HOW TO COMPLETE THIS TASK
Your task is to copy every line of the entries that contains "docs".

(Itemized modification records)

-*-*-

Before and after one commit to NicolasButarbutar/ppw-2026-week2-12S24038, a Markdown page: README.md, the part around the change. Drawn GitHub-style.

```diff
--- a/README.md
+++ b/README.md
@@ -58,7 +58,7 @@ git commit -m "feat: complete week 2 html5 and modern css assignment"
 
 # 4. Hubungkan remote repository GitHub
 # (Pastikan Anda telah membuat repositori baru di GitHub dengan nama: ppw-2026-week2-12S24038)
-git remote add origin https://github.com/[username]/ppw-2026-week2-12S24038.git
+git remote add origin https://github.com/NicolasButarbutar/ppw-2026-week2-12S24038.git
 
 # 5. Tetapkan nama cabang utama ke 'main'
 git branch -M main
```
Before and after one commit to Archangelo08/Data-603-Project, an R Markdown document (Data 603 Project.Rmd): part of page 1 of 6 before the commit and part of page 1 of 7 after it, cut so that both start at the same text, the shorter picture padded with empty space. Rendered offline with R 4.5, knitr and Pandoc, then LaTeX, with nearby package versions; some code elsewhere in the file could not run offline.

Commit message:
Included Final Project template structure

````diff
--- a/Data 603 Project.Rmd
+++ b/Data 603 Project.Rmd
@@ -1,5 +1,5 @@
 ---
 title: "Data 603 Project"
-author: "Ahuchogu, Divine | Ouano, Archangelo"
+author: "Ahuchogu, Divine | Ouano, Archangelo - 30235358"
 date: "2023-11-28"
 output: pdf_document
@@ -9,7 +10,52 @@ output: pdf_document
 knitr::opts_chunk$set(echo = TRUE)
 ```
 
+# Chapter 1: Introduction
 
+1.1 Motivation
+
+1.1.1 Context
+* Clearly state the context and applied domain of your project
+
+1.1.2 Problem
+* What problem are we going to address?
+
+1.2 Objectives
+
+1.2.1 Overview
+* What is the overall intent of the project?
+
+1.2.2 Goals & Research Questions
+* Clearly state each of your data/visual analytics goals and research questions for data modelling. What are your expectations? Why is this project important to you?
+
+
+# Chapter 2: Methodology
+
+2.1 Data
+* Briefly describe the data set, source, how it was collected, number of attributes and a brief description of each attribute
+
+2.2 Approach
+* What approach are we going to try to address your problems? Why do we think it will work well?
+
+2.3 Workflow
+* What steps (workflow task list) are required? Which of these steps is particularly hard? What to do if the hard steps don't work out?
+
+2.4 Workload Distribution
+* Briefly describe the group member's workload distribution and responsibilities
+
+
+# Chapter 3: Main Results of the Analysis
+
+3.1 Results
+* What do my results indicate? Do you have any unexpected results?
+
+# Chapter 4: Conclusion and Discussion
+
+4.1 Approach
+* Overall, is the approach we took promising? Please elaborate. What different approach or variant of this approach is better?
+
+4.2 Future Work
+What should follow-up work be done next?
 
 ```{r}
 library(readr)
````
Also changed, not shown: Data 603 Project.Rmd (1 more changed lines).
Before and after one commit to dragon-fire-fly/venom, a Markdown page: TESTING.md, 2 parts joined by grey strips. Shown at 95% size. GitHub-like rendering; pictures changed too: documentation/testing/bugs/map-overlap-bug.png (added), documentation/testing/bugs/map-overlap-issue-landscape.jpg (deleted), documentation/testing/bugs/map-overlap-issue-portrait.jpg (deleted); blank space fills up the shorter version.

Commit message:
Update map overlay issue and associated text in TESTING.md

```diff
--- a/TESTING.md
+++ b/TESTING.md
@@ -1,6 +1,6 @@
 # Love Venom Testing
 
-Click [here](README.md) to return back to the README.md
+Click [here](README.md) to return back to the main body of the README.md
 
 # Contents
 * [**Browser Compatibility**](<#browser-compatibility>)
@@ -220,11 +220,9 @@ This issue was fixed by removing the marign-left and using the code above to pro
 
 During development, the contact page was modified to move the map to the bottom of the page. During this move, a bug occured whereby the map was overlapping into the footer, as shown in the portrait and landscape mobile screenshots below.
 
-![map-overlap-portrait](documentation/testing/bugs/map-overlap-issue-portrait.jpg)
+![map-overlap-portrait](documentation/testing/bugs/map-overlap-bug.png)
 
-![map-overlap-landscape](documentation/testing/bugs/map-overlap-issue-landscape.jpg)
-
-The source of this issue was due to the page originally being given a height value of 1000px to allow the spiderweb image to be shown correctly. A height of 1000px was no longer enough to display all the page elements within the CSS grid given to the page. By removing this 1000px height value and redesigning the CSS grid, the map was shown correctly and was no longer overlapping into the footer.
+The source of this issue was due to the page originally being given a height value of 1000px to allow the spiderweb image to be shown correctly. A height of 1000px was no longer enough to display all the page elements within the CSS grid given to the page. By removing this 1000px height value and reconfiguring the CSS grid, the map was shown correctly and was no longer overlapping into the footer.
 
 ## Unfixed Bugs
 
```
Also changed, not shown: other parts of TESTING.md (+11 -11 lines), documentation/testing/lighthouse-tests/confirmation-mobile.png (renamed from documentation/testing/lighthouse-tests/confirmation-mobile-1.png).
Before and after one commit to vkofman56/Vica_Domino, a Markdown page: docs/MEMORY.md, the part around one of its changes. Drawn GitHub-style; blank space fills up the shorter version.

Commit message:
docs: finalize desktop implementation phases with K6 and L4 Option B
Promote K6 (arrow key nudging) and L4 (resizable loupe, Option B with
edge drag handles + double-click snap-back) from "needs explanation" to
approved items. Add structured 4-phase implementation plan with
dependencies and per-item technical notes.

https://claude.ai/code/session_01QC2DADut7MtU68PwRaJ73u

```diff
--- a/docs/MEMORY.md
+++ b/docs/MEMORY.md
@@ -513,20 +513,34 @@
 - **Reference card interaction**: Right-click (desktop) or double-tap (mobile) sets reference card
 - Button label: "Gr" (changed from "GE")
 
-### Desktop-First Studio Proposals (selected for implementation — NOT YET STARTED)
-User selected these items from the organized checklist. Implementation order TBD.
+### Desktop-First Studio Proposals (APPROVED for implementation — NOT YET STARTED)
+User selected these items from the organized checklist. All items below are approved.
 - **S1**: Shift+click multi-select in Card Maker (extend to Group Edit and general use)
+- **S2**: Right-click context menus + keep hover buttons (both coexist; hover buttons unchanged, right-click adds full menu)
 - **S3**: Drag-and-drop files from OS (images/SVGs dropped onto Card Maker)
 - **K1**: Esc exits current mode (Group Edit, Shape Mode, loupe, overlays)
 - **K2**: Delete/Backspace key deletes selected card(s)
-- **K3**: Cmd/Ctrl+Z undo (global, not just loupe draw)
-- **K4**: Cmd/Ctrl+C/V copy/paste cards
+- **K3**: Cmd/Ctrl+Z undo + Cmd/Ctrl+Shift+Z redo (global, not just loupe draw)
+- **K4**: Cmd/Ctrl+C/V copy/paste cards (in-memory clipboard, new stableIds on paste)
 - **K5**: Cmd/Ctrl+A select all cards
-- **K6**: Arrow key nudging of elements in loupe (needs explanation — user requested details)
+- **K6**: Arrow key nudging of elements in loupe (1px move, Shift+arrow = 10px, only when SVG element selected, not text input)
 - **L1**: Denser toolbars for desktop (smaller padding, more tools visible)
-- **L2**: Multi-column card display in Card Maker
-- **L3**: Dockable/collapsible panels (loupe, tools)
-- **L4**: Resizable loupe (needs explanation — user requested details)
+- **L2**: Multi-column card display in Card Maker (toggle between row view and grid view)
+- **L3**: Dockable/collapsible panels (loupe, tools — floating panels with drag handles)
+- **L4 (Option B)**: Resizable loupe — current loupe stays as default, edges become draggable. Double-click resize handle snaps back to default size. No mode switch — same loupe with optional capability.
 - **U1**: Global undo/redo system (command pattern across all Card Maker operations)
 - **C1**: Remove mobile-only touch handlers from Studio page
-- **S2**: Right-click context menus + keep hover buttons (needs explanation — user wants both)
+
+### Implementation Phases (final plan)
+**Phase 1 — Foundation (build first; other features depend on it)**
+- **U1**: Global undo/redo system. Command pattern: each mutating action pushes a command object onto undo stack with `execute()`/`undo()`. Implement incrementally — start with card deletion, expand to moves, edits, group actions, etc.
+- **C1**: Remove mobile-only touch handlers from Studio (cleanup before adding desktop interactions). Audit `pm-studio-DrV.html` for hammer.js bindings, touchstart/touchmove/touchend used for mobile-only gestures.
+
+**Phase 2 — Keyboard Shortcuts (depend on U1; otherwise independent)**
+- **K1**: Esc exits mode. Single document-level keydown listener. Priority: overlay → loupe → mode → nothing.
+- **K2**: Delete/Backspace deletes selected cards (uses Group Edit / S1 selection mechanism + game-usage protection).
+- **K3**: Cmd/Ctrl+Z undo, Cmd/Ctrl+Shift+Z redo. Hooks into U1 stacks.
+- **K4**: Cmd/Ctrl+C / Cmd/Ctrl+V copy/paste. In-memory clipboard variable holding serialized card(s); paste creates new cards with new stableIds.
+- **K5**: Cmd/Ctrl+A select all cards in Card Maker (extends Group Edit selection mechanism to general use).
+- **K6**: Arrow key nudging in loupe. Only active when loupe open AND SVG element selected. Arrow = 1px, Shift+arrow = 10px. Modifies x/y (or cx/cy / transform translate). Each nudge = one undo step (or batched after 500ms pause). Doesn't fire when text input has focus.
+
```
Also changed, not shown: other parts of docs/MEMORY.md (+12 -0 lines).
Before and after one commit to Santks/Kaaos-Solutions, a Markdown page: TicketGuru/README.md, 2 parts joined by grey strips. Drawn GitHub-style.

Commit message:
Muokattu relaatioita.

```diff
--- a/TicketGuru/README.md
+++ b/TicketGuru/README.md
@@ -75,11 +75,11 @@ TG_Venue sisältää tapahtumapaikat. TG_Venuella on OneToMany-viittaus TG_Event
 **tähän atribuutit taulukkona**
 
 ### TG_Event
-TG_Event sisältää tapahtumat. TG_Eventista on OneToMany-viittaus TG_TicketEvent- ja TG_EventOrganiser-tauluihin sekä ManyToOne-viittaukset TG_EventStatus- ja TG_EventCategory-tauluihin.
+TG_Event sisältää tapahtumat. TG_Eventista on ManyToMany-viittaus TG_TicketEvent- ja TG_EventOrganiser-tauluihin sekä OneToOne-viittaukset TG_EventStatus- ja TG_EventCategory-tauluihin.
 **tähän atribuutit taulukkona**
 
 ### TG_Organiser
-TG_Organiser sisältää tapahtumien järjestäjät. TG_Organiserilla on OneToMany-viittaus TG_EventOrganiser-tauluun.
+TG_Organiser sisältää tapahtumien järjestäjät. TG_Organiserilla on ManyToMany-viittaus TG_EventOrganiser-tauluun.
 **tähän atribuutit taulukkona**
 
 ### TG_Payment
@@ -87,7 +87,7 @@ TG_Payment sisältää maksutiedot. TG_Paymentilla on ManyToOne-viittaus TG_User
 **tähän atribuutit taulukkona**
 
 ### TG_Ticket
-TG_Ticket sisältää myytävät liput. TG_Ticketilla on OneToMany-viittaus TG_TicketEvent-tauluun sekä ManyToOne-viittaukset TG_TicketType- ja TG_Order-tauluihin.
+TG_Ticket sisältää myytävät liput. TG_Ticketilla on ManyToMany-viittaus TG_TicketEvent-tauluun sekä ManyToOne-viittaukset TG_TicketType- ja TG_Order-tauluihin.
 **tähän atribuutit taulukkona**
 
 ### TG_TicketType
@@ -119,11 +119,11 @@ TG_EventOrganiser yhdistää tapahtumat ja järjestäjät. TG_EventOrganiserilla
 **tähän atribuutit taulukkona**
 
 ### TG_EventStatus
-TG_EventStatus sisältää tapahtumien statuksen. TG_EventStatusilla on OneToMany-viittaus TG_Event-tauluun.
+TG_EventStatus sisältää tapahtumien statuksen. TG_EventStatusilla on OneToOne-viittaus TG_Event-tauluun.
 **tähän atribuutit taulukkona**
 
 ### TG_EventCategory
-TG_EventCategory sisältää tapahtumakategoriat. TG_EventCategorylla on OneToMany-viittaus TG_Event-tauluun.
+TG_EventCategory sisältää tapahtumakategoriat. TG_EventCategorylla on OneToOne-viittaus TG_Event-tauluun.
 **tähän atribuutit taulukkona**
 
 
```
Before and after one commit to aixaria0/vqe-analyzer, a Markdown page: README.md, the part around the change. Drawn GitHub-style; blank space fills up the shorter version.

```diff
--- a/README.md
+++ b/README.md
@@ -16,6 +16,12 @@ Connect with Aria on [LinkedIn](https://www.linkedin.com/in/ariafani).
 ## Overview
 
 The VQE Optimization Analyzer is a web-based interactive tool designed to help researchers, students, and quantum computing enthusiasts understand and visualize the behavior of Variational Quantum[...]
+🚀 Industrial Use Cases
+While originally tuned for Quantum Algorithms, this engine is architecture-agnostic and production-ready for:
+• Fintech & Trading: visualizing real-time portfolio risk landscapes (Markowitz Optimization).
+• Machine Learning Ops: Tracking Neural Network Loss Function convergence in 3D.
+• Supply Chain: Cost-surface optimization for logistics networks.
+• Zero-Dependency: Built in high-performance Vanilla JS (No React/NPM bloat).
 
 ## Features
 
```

-*-*-

ANSWER SECTION
Before and after one commit to vkofman56/Vica_Domino, a Markdown page: docs/MEMORY.md, the part around one of its changes. Drawn GitHub-style; blank space fills up the shorter version.
docs: finalize desktop implementation phases with K6 and L4 Option B
--- a/docs/MEMORY.md
+++ b/docs/MEMORY.md
Also changed, not shown: other parts of docs/MEMORY.md (+12 -0 lines).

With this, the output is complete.